Instead of the 2,500 tickets initially announced, there were 4,000 tickets for sale at $250 a pop. However some were offered for significantly less, or even free.
On the Facebook video, Wootan said tickets would be available at a reduced price for those who could not afford to go otherwise. The Reawaken website lists the event in Salem as being 99% sold out.
The event at other locations has focused on support for former President Donald Trump, as well as false allegations surrounding the presidential election and COVID-19.
Speakers advertised at the event include:
Michael Flynn, the former national security advisor to Trump. Flynn pleaded guilty to a felony for making false statements to the FBI about an investigation into communications with Russia. Trump later pardoned him.
Eric Trump, son of former President Donald Trump.
Jim Breuer, a comedian and former actor on Saturday Night Live.
Patrick Byrne, former CEO of overstock.com.
Wootan has spoken at rallies in Salem in the past year, including a 2nd Amendment rally in May and an anti-vaccine mandate rally this winter.
The state’s mask mandate was still in effect at the time of the controversy. But on Feb. 28, Gov. Kate Brown announced that the statewide indoor mask mandate would be lifted on March 12.
Wootan alluded to “shenanigans” and the high demand for tickets as the reason for relocating the rally. He also referenced “idiots that have been hating things and stuff.”
Organizers with Black Joy Oregon called for city leaders to speak out against and take a stance against the rally when it was first scheduled for Salem. Their online petition said the event had the potential to bring violence, harassment and a public health risk to the region. They cast doubt that the participants and organizers would follow local health guidelines.

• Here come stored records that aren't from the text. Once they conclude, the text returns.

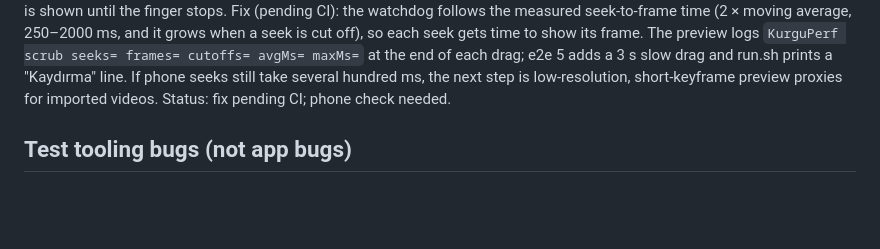
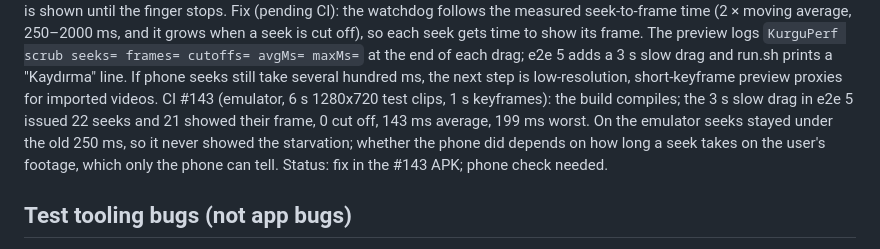
Before and after one commit to malatyabayhan5-jpg/ritim, a Markdown page: replica/bugs.md, the part around the change. GitHub-like rendering; blank space fills up the shorter version.

Commit message:
docs: BUG-011 CI #143 scrub numbers
Co-Authored-By: Claude Opus 5.5 <noreply@anthropic.com>
Claude-Session: https://claude.ai/code/session_017x5Y1BvVZ6bxA1SSPr9VzL

```diff
--- a/replica/bugs.md
+++ b/replica/bugs.md
@@ -232,7 +232,11 @@ ms, and it grows when a seek is cut off), so each seek gets time to show its fra
 `KurguPerf scrub seeks= frames= cutoffs= avgMs= maxMs=` at the end of each drag; e2e 5 adds a 3 s
 slow drag and run.sh prints a "Kaydırma" line. If phone seeks still take several hundred ms, the next
 step is low-resolution, short-keyframe preview proxies for imported videos.
-Status: fix pending CI; phone check needed.
+CI #143 (emulator, 6 s 1280x720 test clips, 1 s keyframes): the build compiles; the 3 s slow drag in
+e2e 5 issued 22 seeks and 21 showed their frame, 0 cut off, 143 ms average, 199 ms worst. On the
+emulator seeks stayed under the old 250 ms, so it never showed the starvation; whether the phone did
+depends on how long a seek takes on the user's footage, which only the phone can tell.
+Status: fix in the #143 APK; phone check needed.
 
 ## Test tooling bugs (not app bugs)
 
```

The mask mandate was still in effect when Black Joy Oregon created their petition.
Julianne Jackson, the founder of Black Joy Oregon, said they were still concerned about the threat of violence and intimidation that some attendees at the event could bring to the community.

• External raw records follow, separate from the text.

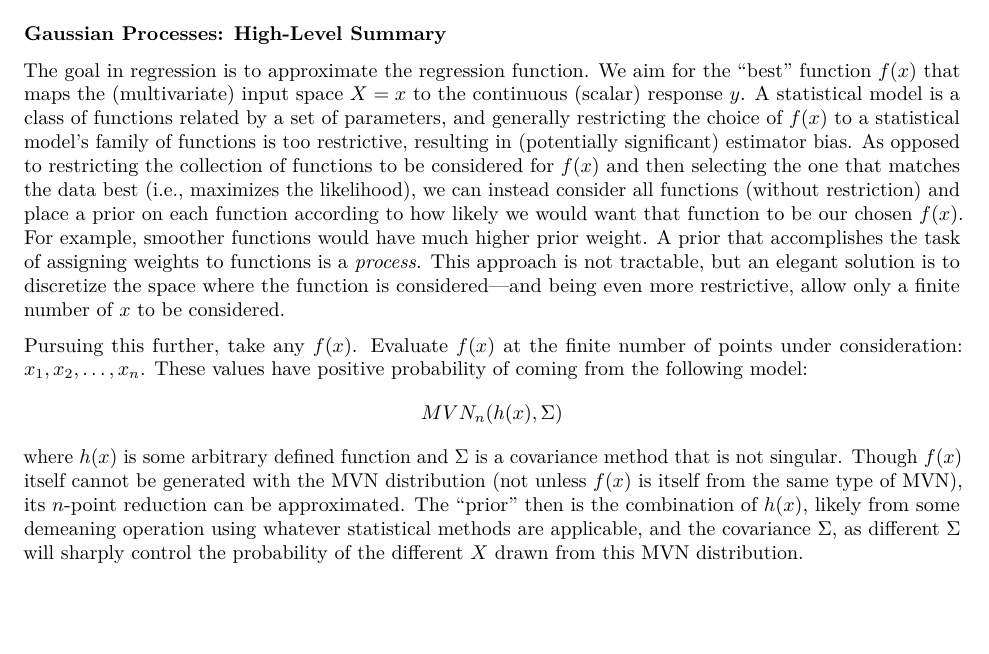
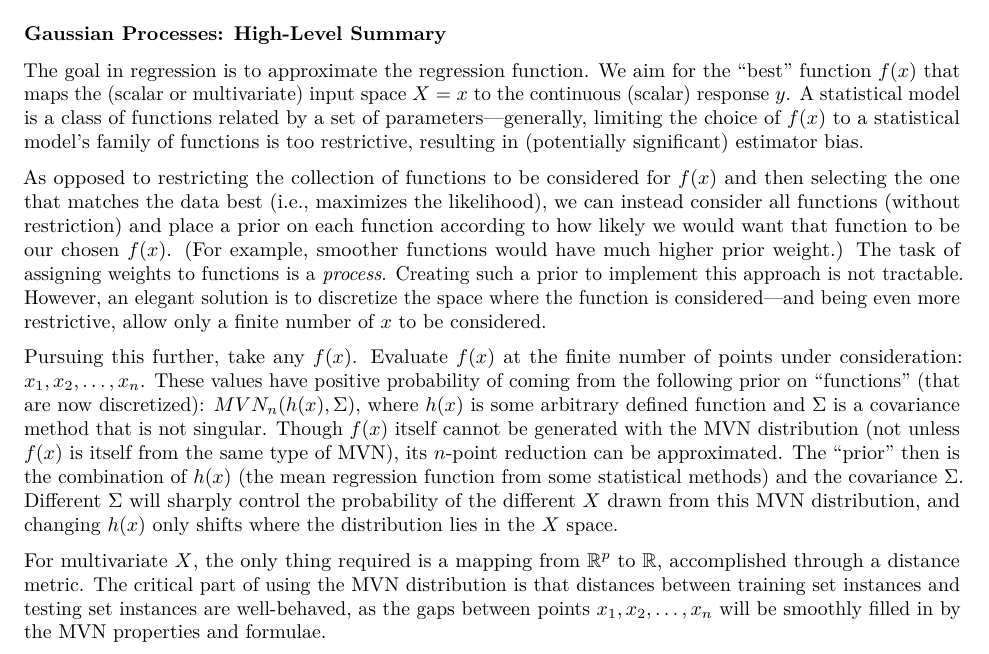
Before and after one commit to clanker/exploring-GPs, an R Markdown document (first-take-on-GPs.Rmd): part of the page, cut so that both start at the same text, the shorter picture padded with empty space. Rendered offline with R 4.5, knitr and Pandoc, then LaTeX, with nearby package versions.

Commit message:
10/24 changes

```diff
--- a/first-take-on-GPs.Rmd
+++ b/first-take-on-GPs.Rmd
@@ -14,22 +14,23 @@ knitr::opts_chunk$set(echo = TRUE)
 ### Gaussian Processes: High-Level Summary
 
 The goal in regression is to approximate the regression function.
-We aim for the "best" function $f(x)$ that maps the (multivariate) input space
+We aim for the "best" function $f(x)$ that maps the (scalar or multivariate) input space
 $X = x$ to the continuous (scalar) response $y$.
 A statistical model is a class of functions related by a set of
-parameters, and generally restricting the choice of $f(x)$ to
+parameters---generally, limiting the choice of $f(x)$ to
 a statistical model's family of functions is too restrictive,
 resulting in (potentially significant) estimator bias.
+
 As opposed to restricting the collection of functions to be
 considered for $f(x)$ and then selecting the one that matches
 the data best (i.e., maximizes the likelihood),
 we can instead consider all functions (without restriction)
 and place a prior on each function according to how likely we
 would want that function to be our chosen $f(x)$.
-For example, smoother functions would have much higher prior
-weight. A prior that accomplishes the task of assigning
-weights to functions is a _process_.
-This approach is not tractable, but an elegant solution
+(For example, smoother functions would have much higher prior weight.)
+The task of assigning weights to functions is a _process_.
+Creating such a prior to implement this approach is not tractable.
+However, an elegant solution
 is to discretize the space where the function is considered---and
 being even more restrictive, allow only a finite number
 of $x$ to be considered.
@@ -38,15 +39,25 @@ Pursuing this further, take any $f(x)$.
 Evaluate $f(x)$ at the finite number of points under consideration:
 $x_1, x_2, \dots, x_n$.
 These values have positive probability of coming from
-the following model:
-$$MVN_n( h(x), \Sigma )$$
+the following prior on "functions" (that are now discretized):
+$MVN_n( h(x), \Sigma )$,
 where $h(x)$ is some arbitrary defined function
 and $\Sigma$ is a covariance method that is not singular.
 Though $f(x)$ itself cannot be generated with the MVN distribution
 (not unless $f(x)$ is itself from the same type of MVN),
 its $n$-point reduction can be approximated.
-The "prior" then is the combination of $h(x)$, likely from
-some demeaning operation using whatever statistical methods
-are applicable, and the covariance $\Sigma$,
-as different $\Sigma$ will sharply control the probability
-of the different $X$ drawn from this MVN distribution.
+The "prior" then is the combination of $h(x)$
+(the mean regression function from some statistical methods)
+and the covariance $\Sigma$.
+Different $\Sigma$ will sharply control the probability
+of the different $X$ drawn from this MVN distribution,
+and changing $h(x)$ only shifts where the distribution lies
+in the $X$ space.
+
+For multivariate $X$, the only thing required is a mapping
+from $\mathbb{R}^p$ to $\mathbb{R}$,
+accomplished through a distance metric.
+The critical part of using the MVN distribution is that
+distances between training set instances and testing set instances
+are well-behaved, as the gaps between points $x_1, x_2, \dots, x_n$
+will be smoothly filled in by the MVN properties and formulae.
```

“Every time there’s an event like this in Salem or Keizer, it really makes life miserable for people of color,” she said.
They stay home. They avoid the area surrounding the event. They stay on guard.

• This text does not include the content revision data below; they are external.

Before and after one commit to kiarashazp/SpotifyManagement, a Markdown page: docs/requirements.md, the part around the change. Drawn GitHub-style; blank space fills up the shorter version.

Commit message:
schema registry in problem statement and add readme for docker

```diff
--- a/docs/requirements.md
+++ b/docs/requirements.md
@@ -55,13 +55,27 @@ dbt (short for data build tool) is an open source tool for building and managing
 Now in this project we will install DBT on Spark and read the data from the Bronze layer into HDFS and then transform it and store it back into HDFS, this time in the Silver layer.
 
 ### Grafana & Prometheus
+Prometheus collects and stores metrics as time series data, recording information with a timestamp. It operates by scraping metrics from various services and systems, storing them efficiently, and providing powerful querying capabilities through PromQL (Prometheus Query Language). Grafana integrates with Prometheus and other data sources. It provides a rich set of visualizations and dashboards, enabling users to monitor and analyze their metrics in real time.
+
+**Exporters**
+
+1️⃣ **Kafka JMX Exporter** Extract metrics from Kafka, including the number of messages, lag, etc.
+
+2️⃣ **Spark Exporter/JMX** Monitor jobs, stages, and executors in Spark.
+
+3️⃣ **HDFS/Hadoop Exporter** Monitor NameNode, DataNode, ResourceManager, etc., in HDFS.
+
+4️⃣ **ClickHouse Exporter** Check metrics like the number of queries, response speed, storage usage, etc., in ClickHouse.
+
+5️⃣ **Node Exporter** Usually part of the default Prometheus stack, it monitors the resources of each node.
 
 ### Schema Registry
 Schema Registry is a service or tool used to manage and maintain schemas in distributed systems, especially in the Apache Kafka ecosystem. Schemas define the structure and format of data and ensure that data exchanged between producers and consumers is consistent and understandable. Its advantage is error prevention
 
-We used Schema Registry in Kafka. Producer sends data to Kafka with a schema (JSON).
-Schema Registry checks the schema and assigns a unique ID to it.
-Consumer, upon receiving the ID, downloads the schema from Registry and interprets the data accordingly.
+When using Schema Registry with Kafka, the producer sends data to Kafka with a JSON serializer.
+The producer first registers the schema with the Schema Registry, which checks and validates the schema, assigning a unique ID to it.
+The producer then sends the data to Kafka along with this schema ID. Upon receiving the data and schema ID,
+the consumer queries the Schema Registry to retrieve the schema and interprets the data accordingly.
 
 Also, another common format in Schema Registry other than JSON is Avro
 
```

Wootan said in the video that the people who claimed the rally would bring hate and violence to Salem were actually the intolerant ones.
“To all of you that are like, you know, ‘we can’t have hate like that’ — be careful,” he said. “Be careful that you’re not the hater.”
Jackson took issue with these claims.
“I can only speak for Black Joy, but … we spend a lot of our time loving on our community,” she said. “We spend a lot of time doing mutual aid. We’ve spent a lot of time again spreading joy.”
She said she herself has been assaulted by people following right-wing ideology — the same type of people she believes will be attending the rally.
“You can hate me, but you can hate me from over there,” Jackson said. “I don’t want it in my community. I don’t want to have to avoid it. I don’t want to have to feel unsafe.”
The community has overwhelmingly said it doesn’t want it here, she said.
“The reality of it is black and brown folks deserve to feel safe,” she said. “And when these types of things come into town, and when these types of things come into play, we are not.”
Reporter Bill Poehler contributed to this story
This article originally appeared on Salem Statesman Journal: Controversial Reawaken America Tour rally to be held in Keizer, Oregon